Senior corporate executives tend to have a global outlook. How does a wider world view contribute to financial literacy?

| BY Adriana Reyneri

When asked who they’d like to see run the nation – a CEO, politician, military leader or diplomat – most Millionaires would pick an executive with a background in corporate finance, according to a Millionaire Corner survey conducted in July. Why a CEO?

Among other traits, a CEO must be highly intelligent, according to Steve Tobak, consultant and former high-tech executive himself. “Forget old notions of book smart versus street smart. You have to be both,” he wrote in an article for CBS Money Watch, explaining that a CEO needs to “rapidly digest and analyze information, reason, solve complex problems, and make critical decisions.”

The abilities also explain the high level of financial literacy reported by senior corporate executives in ongoing Millionaire Corner research. Executives express a high degree of sensitivity to both domestic and global economic issues, and tend to have a plan in place to deal with any financial fallout.

“As a group, senior corporate executives demonstrate a sophisticated understanding of the current economic environment and how it impacts their personal financial situation,” said Catherine McBreen, Millionaire Corner president. “Their broader world view and high degree of financial literacy appears to bolster their investor confidence and bring them a certain peace of mind.”

Eighty percent of executives surveyed by Millionaire Corner in October indicated they understood the issues surrounding the U.S. fiscal cliff.
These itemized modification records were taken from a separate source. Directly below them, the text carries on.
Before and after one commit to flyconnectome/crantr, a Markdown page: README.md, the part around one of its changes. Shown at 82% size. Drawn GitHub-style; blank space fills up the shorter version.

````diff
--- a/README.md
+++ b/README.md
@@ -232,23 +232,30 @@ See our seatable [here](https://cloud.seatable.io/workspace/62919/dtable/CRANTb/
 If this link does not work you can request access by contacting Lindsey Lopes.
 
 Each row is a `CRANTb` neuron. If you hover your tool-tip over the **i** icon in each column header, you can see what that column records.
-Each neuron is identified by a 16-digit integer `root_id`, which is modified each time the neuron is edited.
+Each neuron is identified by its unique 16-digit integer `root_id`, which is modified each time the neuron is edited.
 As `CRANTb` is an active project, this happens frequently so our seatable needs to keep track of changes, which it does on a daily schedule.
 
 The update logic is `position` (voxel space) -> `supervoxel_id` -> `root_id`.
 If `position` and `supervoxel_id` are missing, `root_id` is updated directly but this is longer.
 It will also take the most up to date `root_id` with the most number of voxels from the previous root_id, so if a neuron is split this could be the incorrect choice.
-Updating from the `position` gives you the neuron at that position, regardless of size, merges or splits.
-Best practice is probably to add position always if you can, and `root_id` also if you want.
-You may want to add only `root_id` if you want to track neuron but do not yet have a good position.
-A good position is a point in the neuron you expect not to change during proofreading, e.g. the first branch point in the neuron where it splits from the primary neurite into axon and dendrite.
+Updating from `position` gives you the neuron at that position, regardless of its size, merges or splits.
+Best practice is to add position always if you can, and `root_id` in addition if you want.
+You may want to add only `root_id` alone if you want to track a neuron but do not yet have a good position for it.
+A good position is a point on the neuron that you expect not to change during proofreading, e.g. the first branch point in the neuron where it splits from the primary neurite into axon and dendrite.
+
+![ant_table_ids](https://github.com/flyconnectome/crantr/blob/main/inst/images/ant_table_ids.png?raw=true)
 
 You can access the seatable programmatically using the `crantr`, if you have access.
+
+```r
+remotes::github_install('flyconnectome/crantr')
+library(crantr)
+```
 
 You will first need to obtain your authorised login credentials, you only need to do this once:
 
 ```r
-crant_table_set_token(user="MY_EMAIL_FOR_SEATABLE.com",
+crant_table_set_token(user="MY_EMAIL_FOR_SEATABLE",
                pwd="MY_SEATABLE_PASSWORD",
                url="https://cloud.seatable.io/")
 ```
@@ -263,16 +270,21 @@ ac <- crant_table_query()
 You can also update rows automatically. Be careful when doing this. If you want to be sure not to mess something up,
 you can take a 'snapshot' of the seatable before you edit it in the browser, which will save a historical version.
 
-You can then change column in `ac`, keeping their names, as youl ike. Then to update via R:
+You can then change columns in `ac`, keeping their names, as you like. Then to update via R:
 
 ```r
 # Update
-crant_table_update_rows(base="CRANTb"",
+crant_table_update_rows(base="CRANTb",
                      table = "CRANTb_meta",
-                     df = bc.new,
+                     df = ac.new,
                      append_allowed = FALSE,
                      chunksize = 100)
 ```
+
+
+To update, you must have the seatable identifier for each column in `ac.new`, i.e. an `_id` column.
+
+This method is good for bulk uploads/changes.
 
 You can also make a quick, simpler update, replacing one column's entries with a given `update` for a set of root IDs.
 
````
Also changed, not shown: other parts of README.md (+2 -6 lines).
In comparison, 56 percent of all the 1,355 investors surveyed felt they understood. The fiscal cliff refers to the economic crisis that could take place at the end of the 2012 if Congress allows the Bush-era tax cuts to expire and, at the same time, lets cuts in federal spending go ahead as scheduled.

Corporate leaders are not only relatively well informed about the fiscal cliff, but they also appear less worried than other investors about its impact. More than 22 percent of executives said they felt Congress would decide a solution to the fiscal cliff, compared to 17 percent of all survey participants.

Though senior corporate executives express the highest level of confidence that Congress will resolve the issues surrounding the fiscal cliff, they are also more likely than investors as a whole to have a financial plan in place to deal with the crisis.

How are senior corporate executives likely to respond to the fiscal cliff? Half say they would invest more in cash, 20 percent would invest more in gold, 16 percent would invest more in bonds, 12 percent would invest more in equities and 10 percent would invest more in international products.  

How do senior corporate executives build financial literacy? Our research shows that, among other things, executives are socially media savvy, and are heavy consumers of television coverage, newspaper reports and Internet sources.